US middle-distance runner Shelby Houlihan, who recently learned she has been banned from the sport of track and field for four years following a positive test for an anabolic steroid, appears less likely to take part in the US Olympic Trials.
At one point on Thursday, it looked like she might be able to race at the event -- at which athletes compete to make the Olympic team -- set to begin Friday in Eugene, Oregon.
"Given there is an active appeal process, USATF will allow any athletes to continue competing until the process is completed," Susan Hazzard, managing director of communications for USA Track and Field, told CNN in an email.
But later Thursday, the US Olympic committee said it would recognize the ban on her participation.
"The U.S. Olympic & Paralympic Committee, together with USATF, can confirm that we will adhere to the WADA Code and any CAS decisions that govern athlete participation in sanctioned events," US Olympic & Paralympic Committee CEO Sarah Hirshland said in a statement Thursday.
WADA is the World Anti-Doping Agency while CAS is the Court of Arbitration for Sport that upheld the four-year ban on Houlihan earlier this week.
In an Instagram post on Monday, Houlihan said she was devastated to learn of the suspension from the Athletics Integrity Unit (AIU), an independent body that combats doping, after she tested positive for nandrolone stemming from a drug test in December.
Houlihan, a 2016 Olympian and the American record-holder for the 1,500 meters and 5,000 meters, said the positive test stems from eating a burrito about 10 hours before the drug test. She said the burrito contained pig organ meat, or offal, which she said can lead to a positive test for nandrolone.
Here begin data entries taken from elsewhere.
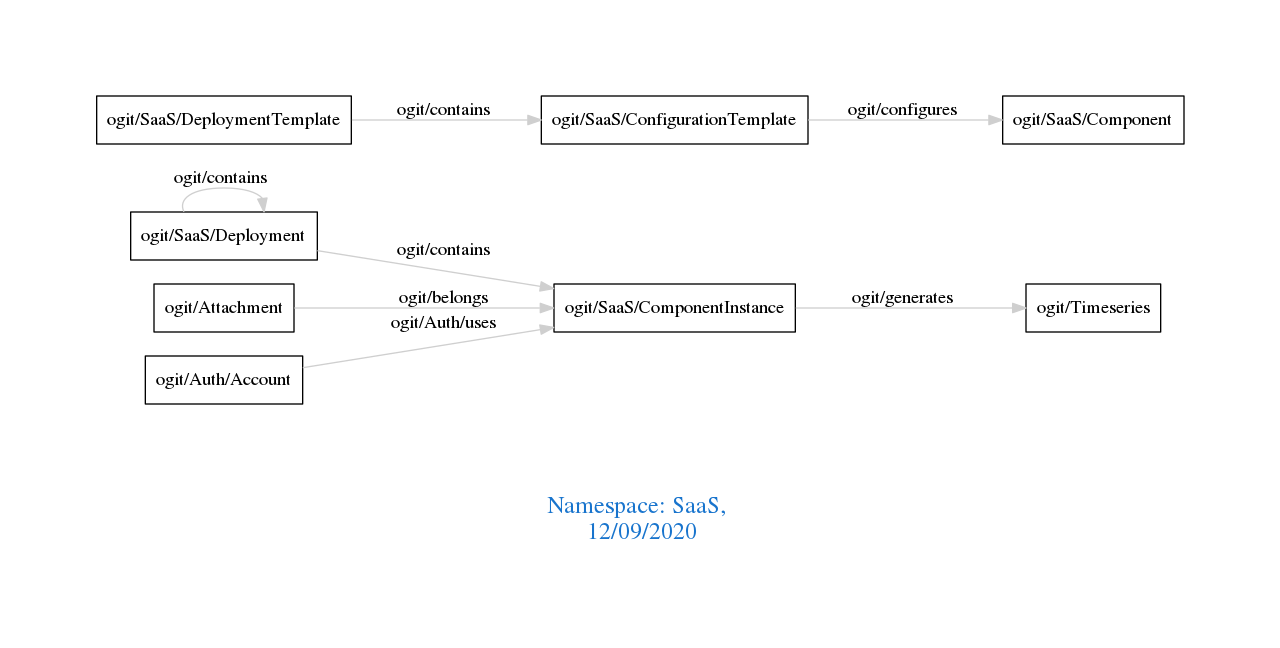
This is downloads/SaaS.png from arago/OGIT, a Graphviz export, as it was before one commit. Its source is kept beside it as downloads/SaaS.dot.
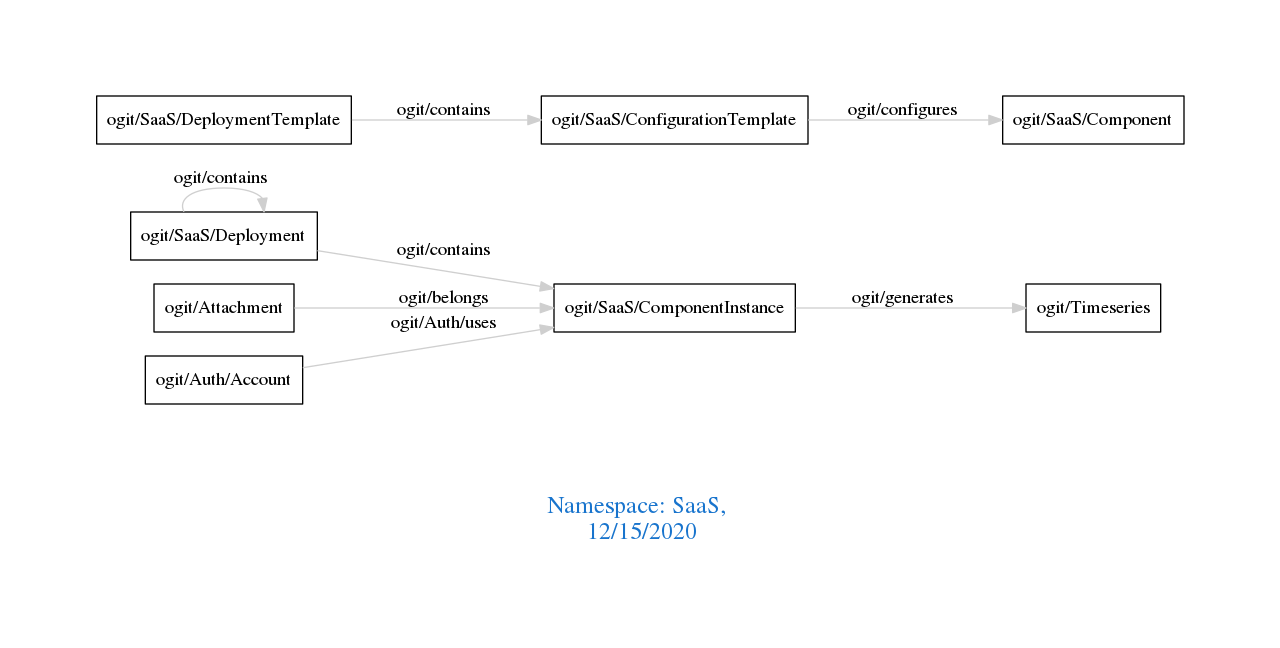
After the commit.

The edit, as a diff of the source:
```diff
@@ -1,7 +1,7 @@
 digraph OGIT_ontology {
  graph [ rankdir= LR,pad=1
 fontsize = 18,
-fontcolor= dodgerblue3,label = "\n\n\nNamespace: SaaS, \n 12/09/2020"];
+fontcolor= dodgerblue3,label = "\n\n\nNamespace: SaaS, \n 12/15/2020"];
 node[shape=polygon];
 edge [  color="gray81"];
 
```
"When I got that email, I had to read it over about ten times and google what it was that I had just tested positive for," she said in an Instagram post. "I had never even heard of nandrolone."
Nandrolone is a synthetic, anabolic steroid analog of testosterone, according to the National Institutes of Health.
NIH says it can be used for testosterone-replacement therapy to increase nitrogen retention and fat-free muscle mass.
The athlete said that she was devastated to learn of the suspension.
"I feel completely devastated, lost, broken, angry, confused and betrayed by the very sport that I've loved and poured myself into just to see how good I was," Houlihan said in her post. "I want to be very clear. I have never taken any performance enhancing substances. And that includes that of which I am being accused."
A 2015 study funded by the WADA found trace amounts of nandrolone can be found in some meats and warned about the possibility of a false positive.
In a statement to CNN on Thursday, World Athletics, the international governing body for track and field, said, "All Member Federations must respect CAS decisions under the WADA code. We are talking to USATF."
In a statement released on Twitter on Thursday, AIU said it has written to the USATF.
"The AIU clarified that as a Member Federation of World Athletics, USATF must, in the running of its events, respect and implement decisions of hearing bodies such as the Court of Arbitration for Sport (CAS) which are made under the World Athletics Anti-Doping Rules," the statement said.
CNN has reached out to Houlihan's representation to ask about the athlete's next steps in fighting her suspension.